Tuesday, 29 June 2010

Three stories: Hermes vs. my photography career

In the dark days, during my divorce, feeling more bad for longer than ever before, I decided to try and send a few photos to a visual contest. I chose six of the most suitable ones, pasted them neatly to posh carton, made a good envelope and went to the post office with money I borrowed from family. There I learned - even though the address was of a local PO Box and for all intents and purposes I could touch the damn thing - I learned then that all mail has to travel to a distribution center and then comes back over night. I found this to be ridiculous, so I asked the man behind the counter to simply stamp it and push it into the PO Box two meters to the left. 
                Time went by and no word from the committee - not only I did not win but they didn't even send me a catalogue, meaning I didn't even come up to the best 400. Finally seeing the exhibition, I got so incredibly sad, so fiercely disappointed (just seeing the sort of shots that won was bad enough to literally want to make me kill myself, as I needed little encouragement on the subject at the time.), my mum and dad said they knew I didn't qualify months ago, but didn't want to tell me. All of that mess falling onto me, I survived only by luck of the draw. And then some more luck. 
               March came and I hadn't touched my camera in the while. I did, however, begin to feel the benevolent lure of a spring season and around then a postman rode his moped pass where I was sitting. He seemed so cheerful and having a good time, delivering bills and newspapers and picturesque spam... It suddenly felt like something one, whose brain is switched off for self-preservation reasons, might try to do for a little while. I walked into the main post office and asked if I can do that and - obviously someone upstairs thinking it's a good idea - I was hired faster than most people in history. It took me less than a week to do all the medical exams, read Going Postal and decide how fiercely to bullshit about my moped skills. (It was a blunt prerogative, yet I've never even seen one up close before.) Needless to repeat that the first person I met, being given my moped and asked to drive it right then and there, was the General (so large and so good looking in that business suit I temporarily forgot I was supposed to feel all alone in the world.)
              For half a year I felt incredibly good most of the time: I was a mail maid and as silly and basic as it was, my existence was getting stabilized. I began seeing a guy that turned out to be pretty amazing, I started photographing again, I started getting emotional about things that had nothing to do with history. More importantly, however, Hermes - patron God of my hitchhiking - let me in on a little secret: about that portfolio nobody cared about?... It came back to me, some day, with a short note saying: "Hello, this envelope was mistakenly put into my PO Box some time ago.." 
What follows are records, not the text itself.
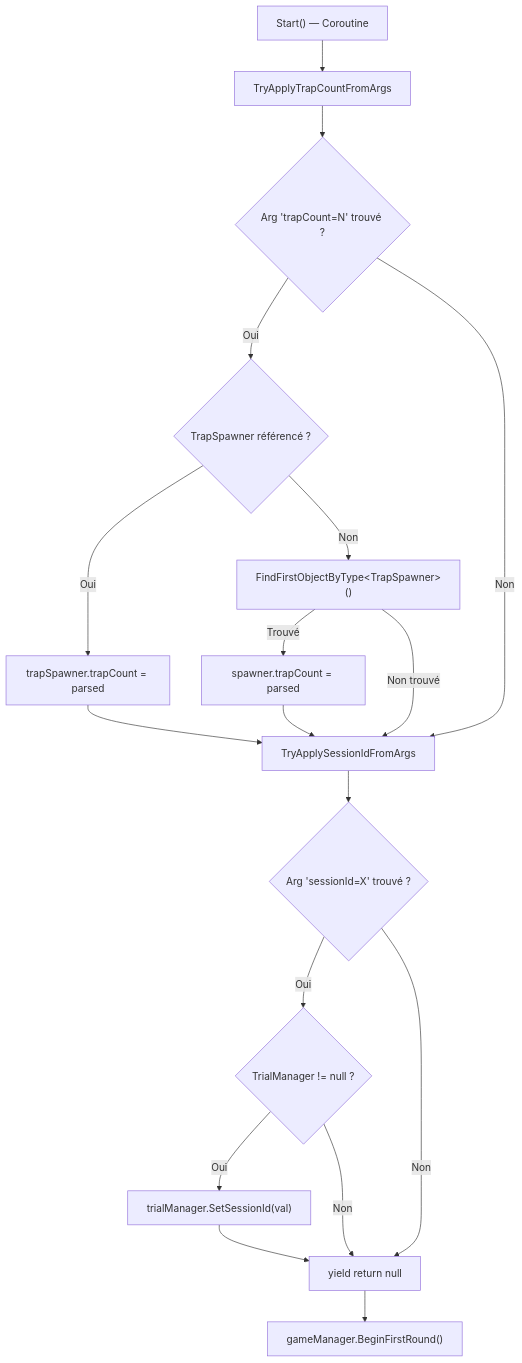
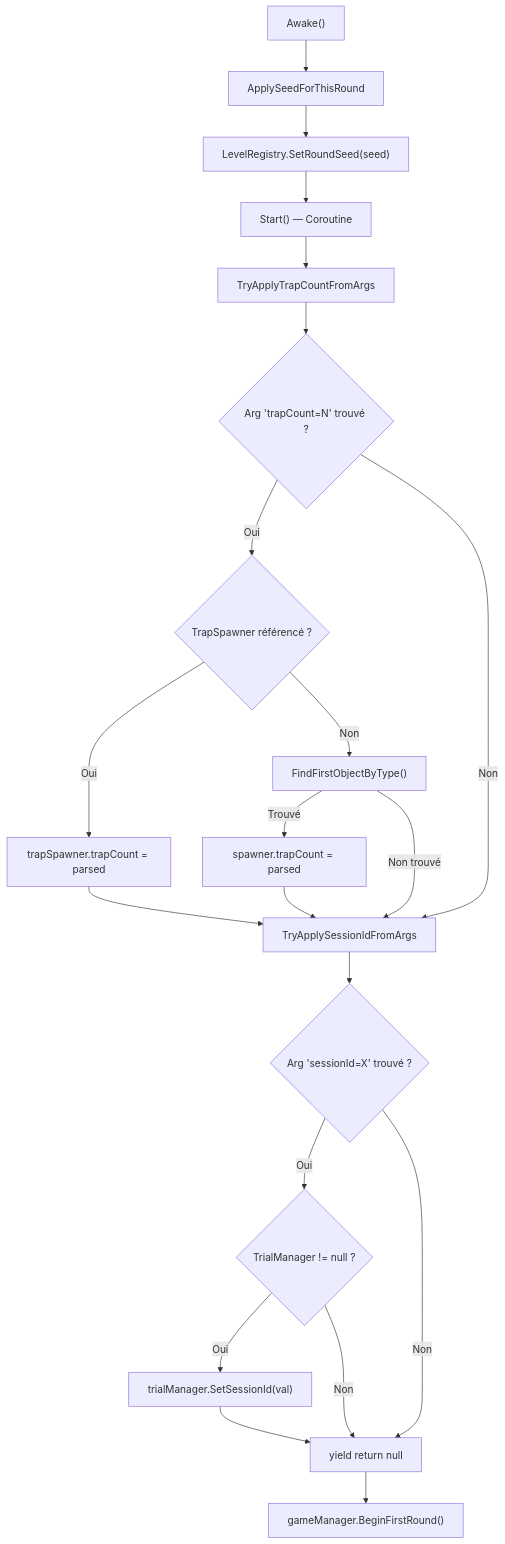
The tenth of 14 diagrams in Docs/TDD.md (PierreChagnon/BUGS), drawn with Mermaid before and after one commit. The commit also changed other lines of this file, not shown here.

````diff
--- a/Docs/TDD.md
+++ b/Docs/TDD.md
@@ -877,22 +940,25 @@
 ```mermaid
 graph TD
-    A["Start() — Coroutine"] --> B[TryApplyTrapCountFromArgs]
-    B --> C{Arg 'trapCount=N' trouvé ?}
-    C -->|Oui| D{TrapSpawner référencé ?}
-    C -->|Non| F[TryApplySessionIdFromArgs]
-    D -->|Oui| E["trapSpawner.trapCount = parsed"]
-    D -->|Non| D2["FindFirstObjectByType&lt;TrapSpawner&gt;()"]
-    D2 -->|Trouvé| E2["spawner.trapCount = parsed"]
-    D2 -->|Non trouvé| F
-    E --> F
-    E2 --> F
+    A["Awake()"] --> A1[ApplySeedForThisRound]
+    A1 --> A2["LevelRegistry.SetRoundSeed(seed)"]
+    A2 --> B["Start() — Coroutine"]
+    B --> C[TryApplyTrapCountFromArgs]
+    C --> D{Arg 'trapCount=N' trouvé ?}
+    D -->|Oui| E{TrapSpawner référencé ?}
+    D -->|Non| G[TryApplySessionIdFromArgs]
+    E -->|Oui| F["trapSpawner.trapCount = parsed"]
+    E -->|Non| E2["FindFirstObjectByType<TrapSpawner>()"]
+    E2 -->|Trouvé| F2["spawner.trapCount = parsed"]
+    E2 -->|Non trouvé| G
+    F --> G
+    F2 --> G
 
-    F --> G{Arg 'sessionId=X' trouvé ?}
-    G -->|Oui| H{TrialManager != null ?}
-    G -->|Non| I["yield return null"]
-    H -->|Oui| J["trialManager.SetSessionId(val)"]
-    H -->|Non| I
-    J --> I
+    G --> H{Arg 'sessionId=X' trouvé ?}
+    H -->|Oui| I{TrialManager != null ?}
+    H -->|Non| J["yield return null"]
+    I -->|Oui| K["trialManager.SetSessionId(val)"]
+    I -->|Non| J
+    K --> J
 
-    I --> K["gameManager.BeginFirstRound()"]
+    J --> L["gameManager.BeginFirstRound()"]
 ```
````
              That guy, trying to do me a favor, put into the PO Box beneath the one that was for the competition.